Then there is the hypothetical fifth planet that might have existed between the orbits of Mars and Jupiter. Today there is no planet there, just a belt of asteroids and dwarf planets; the largest is Ceres, with a 950 kilometer diameter. Their estimated total mass is only four percent of the mass of our Moon, not enough to have constituted a real planet, but some astronomers believe that, had a full-sized planet once existed there, much of its mass may have fallen into the Sun, or into Jupiter, or escaped to orbits outside the present asteroid belt. And there are other, smaller collections of asteroids and comets, like the Kuiper Belt of asteroids, comets, and planetesimals beyond the orbit of Neptune, which includes such dwarf planets as Pluto and Sedna, and then the vast Oort Cloud of comets, extending perhaps two light years and perhaps overlapping with a similar cloud around the "nearby" star, Proxima Centauri. Understand that there is no sharp and agreed on size where an asteroid can be called a planetesimal, nor is there a sharp line between the chemical composition of asteroids and comets. Comets, presumably formed out in the colder parts of our Solar System, have a large proportion of "ices," volatiles including water ice, which vaporize when a comet approaches the Sun, forming a vast coma around the comet, and a tail. After many sunward passes these ices evaporate, leaving silicates and other solids, and the comet is now an asteroid. And asteroids themselves vary in composition, with carbonaceous chondrites containing some ices (they may have provided most of Earth's water when our planet first formed) and organic compounds, and stony asteroids being composed mainly of silicates, and nickel-iron asteroids proving that they are, indeed, remnants of a planet with a stony crust and nickel-iron core... or, alternatively, they are the shattered remnants of planetesimals which, long ago, melted internally (perhaps partly due to energetic collisions with one another), allowing gravitational separation by density. The presence of diamonds in some meteorites might indicate that they formed in a massive enough planet to have the strong internal pressures needed for their formation... or, again, collisions might have supplied the pressure. Many astronomers believe that the asteroids are too different chemically from one another, especially with regard to isotope ratios, to have been part of one planet, indicating that they were prevented... presumably by Jupiter's perturbing gravity... from ever forming a single world.

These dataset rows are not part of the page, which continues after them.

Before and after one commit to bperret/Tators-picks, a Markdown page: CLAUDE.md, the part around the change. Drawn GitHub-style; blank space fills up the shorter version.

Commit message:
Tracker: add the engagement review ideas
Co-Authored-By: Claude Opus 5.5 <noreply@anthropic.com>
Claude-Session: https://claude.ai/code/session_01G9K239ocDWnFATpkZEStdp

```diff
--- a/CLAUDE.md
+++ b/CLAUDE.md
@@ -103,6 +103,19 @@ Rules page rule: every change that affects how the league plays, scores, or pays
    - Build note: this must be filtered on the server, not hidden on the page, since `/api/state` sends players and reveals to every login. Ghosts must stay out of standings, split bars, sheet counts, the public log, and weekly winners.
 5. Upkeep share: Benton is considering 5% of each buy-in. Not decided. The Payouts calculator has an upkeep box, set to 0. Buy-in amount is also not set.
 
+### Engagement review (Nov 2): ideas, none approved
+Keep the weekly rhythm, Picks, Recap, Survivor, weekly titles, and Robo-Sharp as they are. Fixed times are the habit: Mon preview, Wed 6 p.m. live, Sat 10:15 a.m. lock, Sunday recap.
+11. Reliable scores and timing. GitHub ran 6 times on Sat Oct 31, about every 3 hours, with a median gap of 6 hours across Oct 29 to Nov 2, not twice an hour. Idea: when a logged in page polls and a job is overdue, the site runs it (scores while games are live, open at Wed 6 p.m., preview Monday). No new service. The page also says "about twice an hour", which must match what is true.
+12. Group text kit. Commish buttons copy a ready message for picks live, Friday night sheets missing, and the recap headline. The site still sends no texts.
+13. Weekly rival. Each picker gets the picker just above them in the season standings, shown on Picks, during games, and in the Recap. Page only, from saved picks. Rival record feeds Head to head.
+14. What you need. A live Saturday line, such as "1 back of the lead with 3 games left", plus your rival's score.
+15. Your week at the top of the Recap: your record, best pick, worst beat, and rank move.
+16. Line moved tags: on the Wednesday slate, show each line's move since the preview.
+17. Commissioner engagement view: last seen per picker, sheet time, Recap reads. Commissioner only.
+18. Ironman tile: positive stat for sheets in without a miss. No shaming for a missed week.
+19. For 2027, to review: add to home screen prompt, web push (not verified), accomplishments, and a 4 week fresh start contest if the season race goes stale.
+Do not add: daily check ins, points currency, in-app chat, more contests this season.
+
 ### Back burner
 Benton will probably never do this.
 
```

But even if there was once a planet there, it would have been outside the Goldilocks zone. Mars is cold, but the fifth planet would have been even colder. It is unlikely to have produced an intelligent surface dwelling species and an advanced civilization.
As an aside, author and researcher Michael Bara has suggested that Mars may have begun as a moon of planet five. He points to two 180 degree opposite bulges in the Martian crust, the Tharsis and Arabia bulges, as evidence that Mars was tide locked as it orbited a larger world. Maybe so... and the bulges require an explanation and should not simply be ignored... but the Titus-Bode Law (or, rather, pattern) seems to indicate that separate planets should have formed where Mars and the asteroids now orbit.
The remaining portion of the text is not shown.